What lines below mention the word "const"? Copy each one.

::::::::

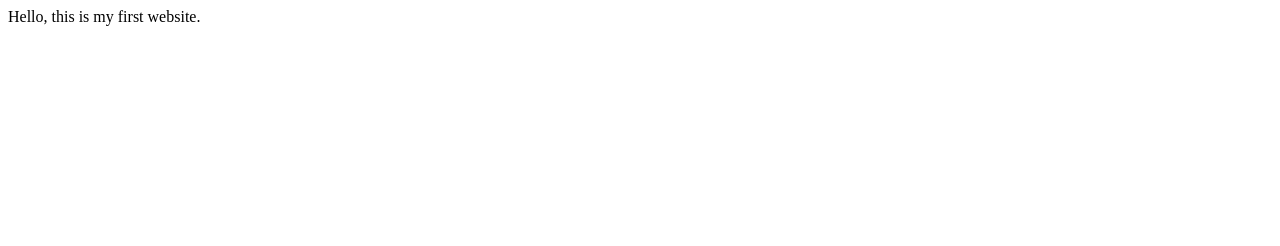
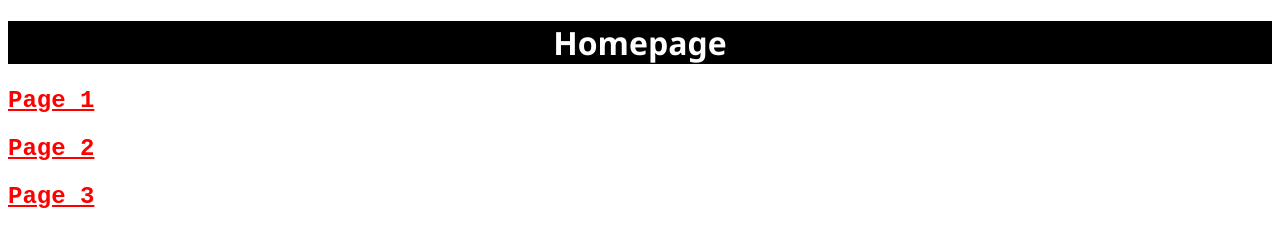
Before and after one commit to srivatsavkoduri/srivatsavkoduri.github.io, a plain HTML site: page index.html in a window 1280 px wide. Drawn offline with Linux system fonts and the light colour scheme.

Commit message:
Created 3 new pages and linked them to index.html. Configured styles.css to test stylesheet.

```diff
--- a/index.html
+++ b/index.html
@@ -1 +1,15 @@
-Hello, this is my first website.
+<!DOCTYPE html>
+<html lang="en">
+<head>
+    <meta charset="UTF-8">
+    <meta name="viewport" content="width=device-width, initial-scale=1.0">
+    <link rel="stylesheet" href="styles.css">
+    <title>Home</title>
+</head>
+<body>
+    <h1 id="title">Homepage</h1>
+    <h2><a href="page1.html">Page 1</a></h2>
+    <h2><a href="page2.html">Page 2</a></h2>
+    <h2><a href="page3.html">Page 3</a></h2>
+</body>
+</html>
--- /dev/null
+++ b/styles.css
@@ -0,0 +1,12 @@
+#title {
+    text-align: center;
+    font-family: "Segoe UI", "Tahoma", "Geneva", "Verdana", "sans-serif";
+    background-color: black;
+    color: white;
+}
+
+a {
+    text-align: center;
+    font-family: 'Courier New', Courier, monospace;
+    color: red;
+}
```
Also changed, not shown: page1.html (added), page2.html (added), page3.html (added).
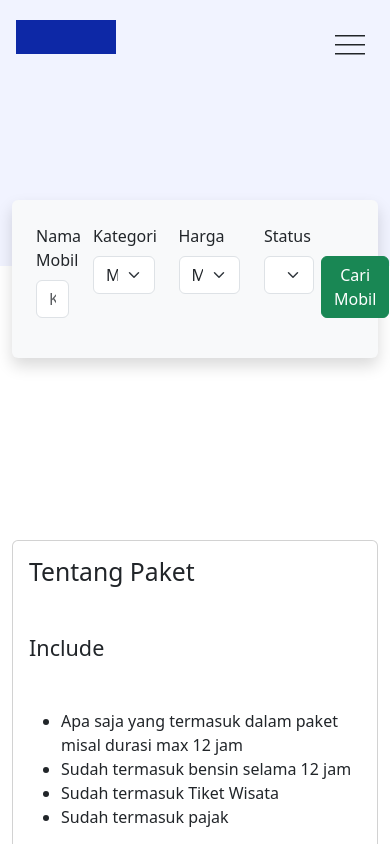
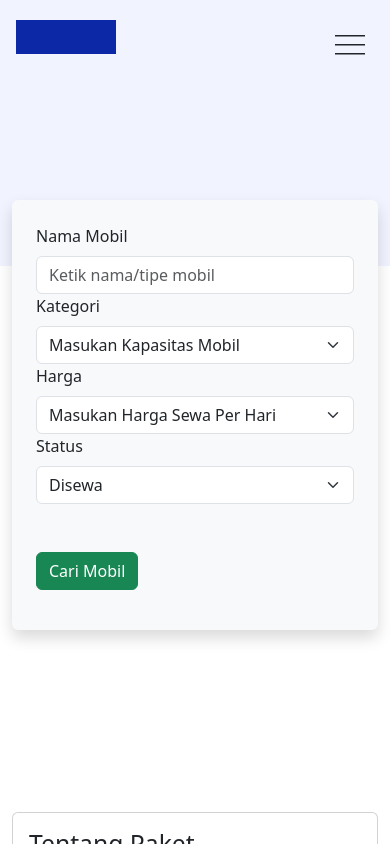
Before and after one commit to HarisMI40/fer-rental-mobil-public, a React (Vite) app: page /detail-mobil/1 in a window 390 px wide. Shown: the top 844 px of the page. Built offline with nearby package versions, Linux system fonts and the light colour scheme; no server answers; what @react-pdf/renderer would draw is missing.

Commit message:
update component cardCariMobil : fix responsive mobile

```diff
--- a/src/components/CardCariMobil/CardCariMobil.jsx
+++ b/src/components/CardCariMobil/CardCariMobil.jsx
@@ -53,11 +53,11 @@ const CardCariMobil = ({
   return (
     <div
       className="shadow p-4 bg-body-tertiary rounded"
-      style={{ position: "relative", zIndex: "9999" }}
+      style={{ position: "relative", zIndex: "99" }}
     >
       <Form onSubmit={submitHandler}>
         <Row className="mb-3">
-          <Form.Group as={Col} xs={2} controlId="formGridEmail">
+          <Form.Group as={Col} md={2} controlId="formGridEmail">
             <Form.Label>Nama Mobil</Form.Label>
             <Form.Control
               size="md"
@@ -73,7 +73,7 @@ const CardCariMobil = ({
             />
           </Form.Group>
 
-          <Form.Group as={Col} xs={3} controlId="formGridEmail">
+          <Form.Group as={Col} md={3} controlId="formGridEmail">
             <Form.Label>Kategori</Form.Label>
             <Form.Select
               size="md"
@@ -96,7 +96,7 @@ const CardCariMobil = ({
             </Form.Select>
           </Form.Group>
 
-          <Form.Group as={Col} xs={3} controlId="formGridEmail">
+          <Form.Group as={Col} md={3} controlId="formGridEmail">
             <Form.Label>Harga</Form.Label>
             <Form.Select
               size="md"
@@ -119,7 +119,7 @@ const CardCariMobil = ({
             </Form.Select>
           </Form.Group>
 
-          <Form.Group as={Col} xs={2} controlId="formGridEmail">
+          <Form.Group as={Col} md={2} controlId="formGridEmail">
             <Form.Label>Status</Form.Label>
             <Form.Select
               size="md"
@@ -140,7 +140,7 @@ const CardCariMobil = ({
             </Form.Select>
           </Form.Group>
 
-          <Col className="d-flex align-items-end" xs={2}>
+          <Col className="d-flex align-items-end mt-5 mt-md-0" md={2}>
             {isEmptyParam() ? (
               <Button
                 size="md"
```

::::::::

• _Solution to this exercise_
@@ -53,11 +53,11 @@ const CardCariMobil = ({
@@ -73,7 +73,7 @@ const CardCariMobil = ({
@@ -96,7 +96,7 @@ const CardCariMobil = ({
@@ -119,7 +119,7 @@ const CardCariMobil = ({
@@ -140,7 +140,7 @@ const CardCariMobil = ({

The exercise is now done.